*** Opening of RECORDS PROVIDED ***
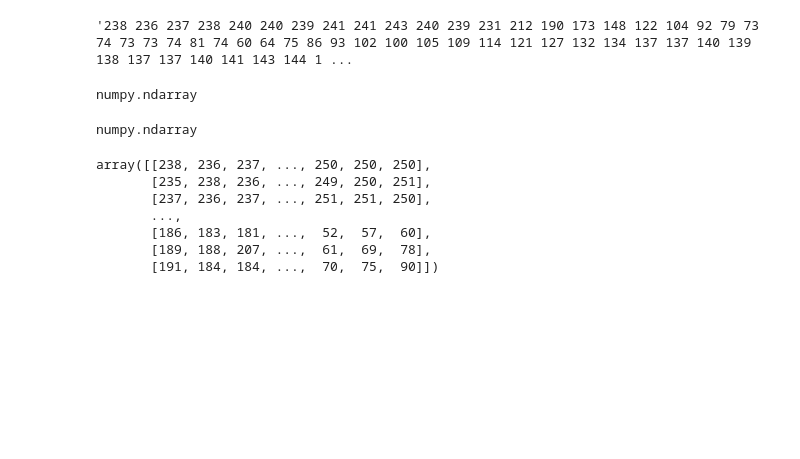
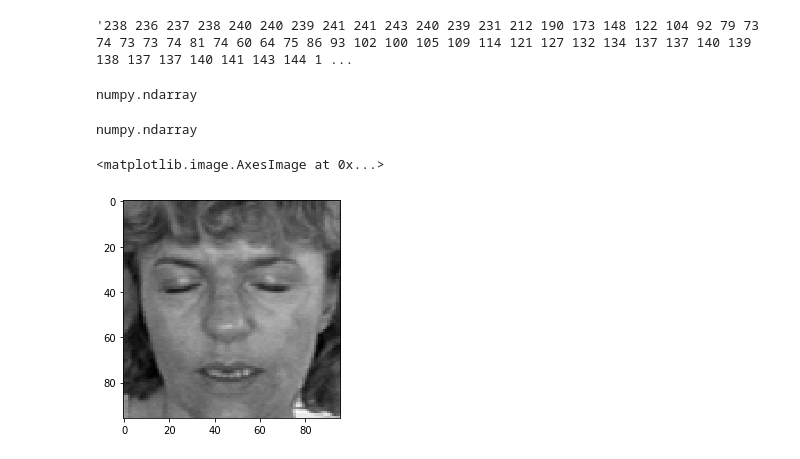
Before and after one commit to AlexandreNeuk/Facial-Keypoint-Detection, a Jupyter notebook: Untitled.ipynb, the cells around one changed output. Saved outputs shown, nothing was run; the diff lists cells and outputs as text; code cells hidden in the pictures; blank space fills up the shorter version.

```diff
--- a/Untitled.ipynb
+++ b/Untitled.ipynb
@@ -36,16 +36,11 @@ numpy.ndarray
 type(training['Image'][0][0])
 # %% [output]
 numpy.ndarray
-# %%
-training['Image'][0]
-# %% [output]
-array([[238, 236, 237, ..., 250, 250, 250],
-       [235, 238, 236, ..., 249, 250, 251],
-       [237, 236, 237, ..., 251, 251, 250],
-       ...,
-       [186, 183, 181, ...,  52,  57,  60],
-       [189, 188, 207, ...,  61,  69,  78],
-       [191, 184, 184, ...,  70,  75,  90]])
+# %%
+plt.imshow(training['Image'][333].reshape(96, 96), cmap='gray')
+# %% [output]
+<matplotlib.image.AxesImage at 0x...>
+[figure, added]
 # %%
 fig = plt.figure(figsize=(20, 20))
 fig.subplots_adjust(left=0, right=1, bottom=0, top=1, hspace=0.02, wspace=0.02)
```
Also changed, not shown: parts of 2 cells of this notebook, 1 other file.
*** Close of RECORDS PROVIDED ***
## EXERCISE BRIEF:
Note how many lines in the listing above contain the word "output" and give only that number.

## EXERCISE RESULT:
4